Once associated, the device can connect to the zDeviceManager and begin to send data to the corresponding workspace.
All the steps above can be performed with a single click on the edit icon of the
Provisioning in the
Zerynth Control Panel. A popup window will be shown for selecting the zDeviceManager device to associate with the physical one. If no devices are present in the workspace, one can be created from the VSCode popup.
Once a device is correctly provisioned, any project or example connecting to the zDeviceManager will work out of the box. By clicking
Cloud Device in the
Zerynth Control Panel, the zDeviceManager device page is opened in the browser, showing the device info.
Performing Over the Air Update (FOTA)¶
When the device is connected to the zDeviceManager it is always possible to update the firmware remotely by sending a FOTA request. The device will download the new firmware and install it. Upon reset, the new firmware will validate itself and if everything works correctly, it becomes permanent. FOTA can be easily tested directly from VSCode by clicking
FOTA in the
Zerynth Control Panel; the current project is compiled and the
firmware.z is uploaded to the zDeviceManager as a new firmware version. The
FOTA request is sent to the device automatically and by opening the console, its progress can be monitored.
More details on FOTA can be found here.
All the commands of the extension can be run from VSCode command palette. Just press
Ctrl+Shift+P and type one of the following (or just part of it until it appears in the dropdown):
Zerynth > Login, start login
Zerynth > New Zerynth project, creates a new Zerynth project with some default folders and files:

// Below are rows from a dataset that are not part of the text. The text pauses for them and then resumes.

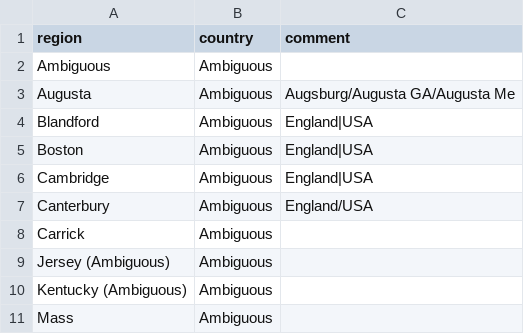
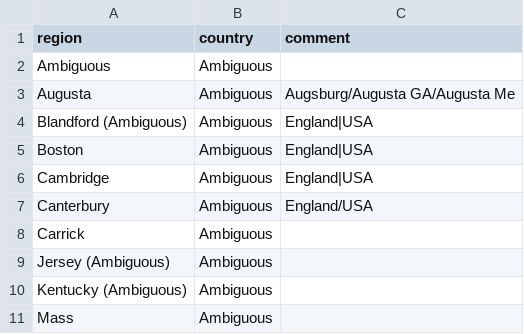
Before and after one commit to COMHIS/estc, a CSV file: inst/examples/output.tables/publication_country_ambiguous.csv, drawn as a sheet.

Commit message:
ok

```diff
--- a/inst/examples/output.tables/publication_country_ambiguous.csv
+++ b/inst/examples/output.tables/publication_country_ambiguous.csv
@@ -3,3 +3,3 @@ Ambiguous;Ambiguous;
 Augusta;Ambiguous;Augsburg/Augusta GA/Augusta Me
-Blandford;Ambiguous;England|USA
+Blandford (Ambiguous);Ambiguous;England|USA
 Boston;Ambiguous;England|USA
```
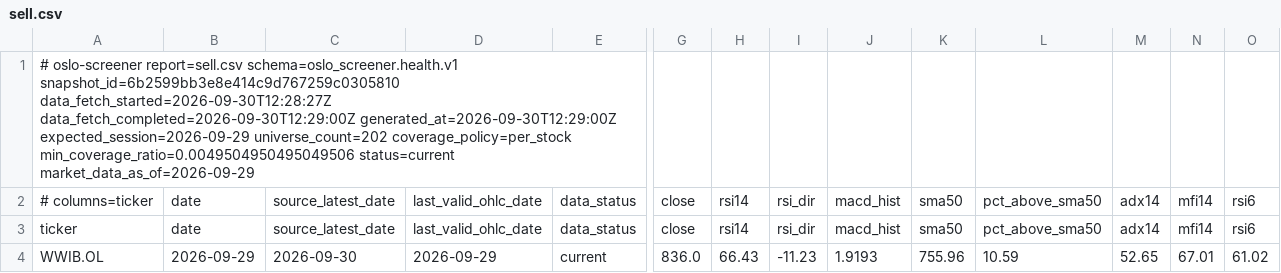
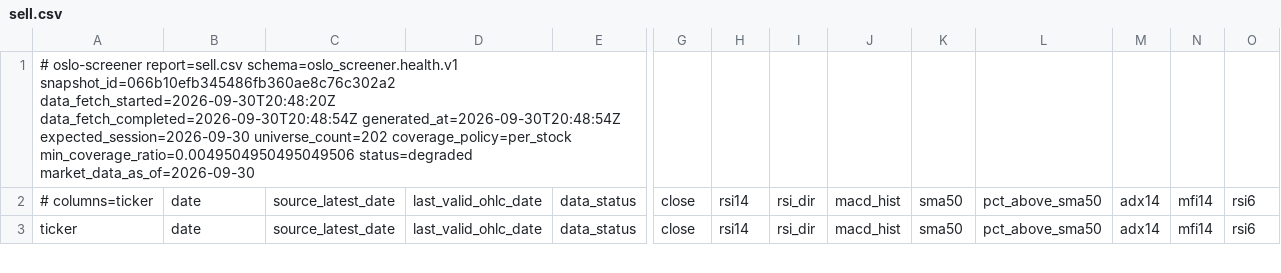
Before and after one commit to keresell-coder/oslo-screener, a CSV file: sell.csv, drawn as a sheet; only a part is shown, gaps mark what is left out; removed rows and columns are numbered as before the commit, all else as after; rows hold the shown columns only; the diff covers the shown part only; the diff names each change by its address in the sheet, - before the commit and + after, or states it on an @@ line.

```diff
--- a/sell.csv
+++ b/sell.csv
-A1: …report=sell.csv schema=oslo_screener.health.v1 snapshot_id=6b2599bb3e8e414c9d767259c0305810 data_fetch_started=2026-09-30T12:28:27Z data_fetch_completed=2026-09-30T12:29:00Z generated_at=2026-09-30T12:29:00Z expected_session=2026-09-29 universe_count=202 coverage_policy=per_stock min_coverage_ratio=0.0049504950495049506 status=current market_data_as_of=2026-09-29
+A1: …report=sell.csv schema=oslo_screener.health.v1 snapshot_id=066b10efb345486fb360ae8c76c302a2 data_fetch_started=2026-09-30T20:48:20Z data_fetch_completed=2026-09-30T20:48:54Z generated_at=2026-09-30T20:48:54Z expected_session=2026-09-30 universe_count=202 coverage_policy=per_stock min_coverage_ratio=0.0049504950495049506 status=degraded market_data_as_of=2026-09-30
-row 4: WWIB.OL | 2026-09-29 | 2026-09-30 | 2026-09-29 | current | 836.0 | 66.43 | -11.23 | 1.9193 | 755.96 | 10.59 | 52.65 | 67.01 | 61.02
```
Also changed, not shown: 1 added row, 2 removed rows and 13 edited cells elsewhere in this file, buy.csv, signals_only.csv, 6 other files.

- .vscode, a folder containing the project workspace settings;
- .zerynth, required by Zerynth;
- main.py, the firmware main python file;
- readme.md, a description file initially filled with creation date;
- .gitignore, ignore SDK temporary files;
- config.yml, a configuration file for firmware macros and settings.
Zerynth > Clone Example, clone a Zerynth example into a new project.
Zerynth > Search Examples, search examples based on their content
Zerynth > Set Device Type, set the type of the physical device connected to the USB port
Zerynth > Device Pinmap, opens the device schematics in the browser
Zerynth > Device Documentation, opens the device documentation in the browser
Zerynth > Compile, produces an executable bytecode file compiling the current project for the physical device
Zerynth > Run, run the bytecode on the physical device
Zerynth > Console, open the serial port monitor for the physical device
Zerynth > Attach to ZDM, attach the physical device to a zDeviceManager device identifier
Zerynth > Device Provisioning, attach the physical device credentials contained in the secure element to a zDeviceManager device identifier
Zerynth > Detach from ZDM, detach the physical device credentials from the zDeviceManager device identifier
Zerynth > FOTA, prepare the current project for over the air update and send the update to the device
Zerynth > Go To ZDM, open the zDeviceManager web app
Zerynth > Device Page, open the device page on the zDeviceManager web app
Zerynth > Add Workspace, create a new workspace in the zDeviceManager
Zerynth > Add Fleet, create a new fleet of inside a zDeviceManager workspace
Zerynth > Add Device, create a new device of inside a zDeviceManager fleet
Zerynth > Logout, log out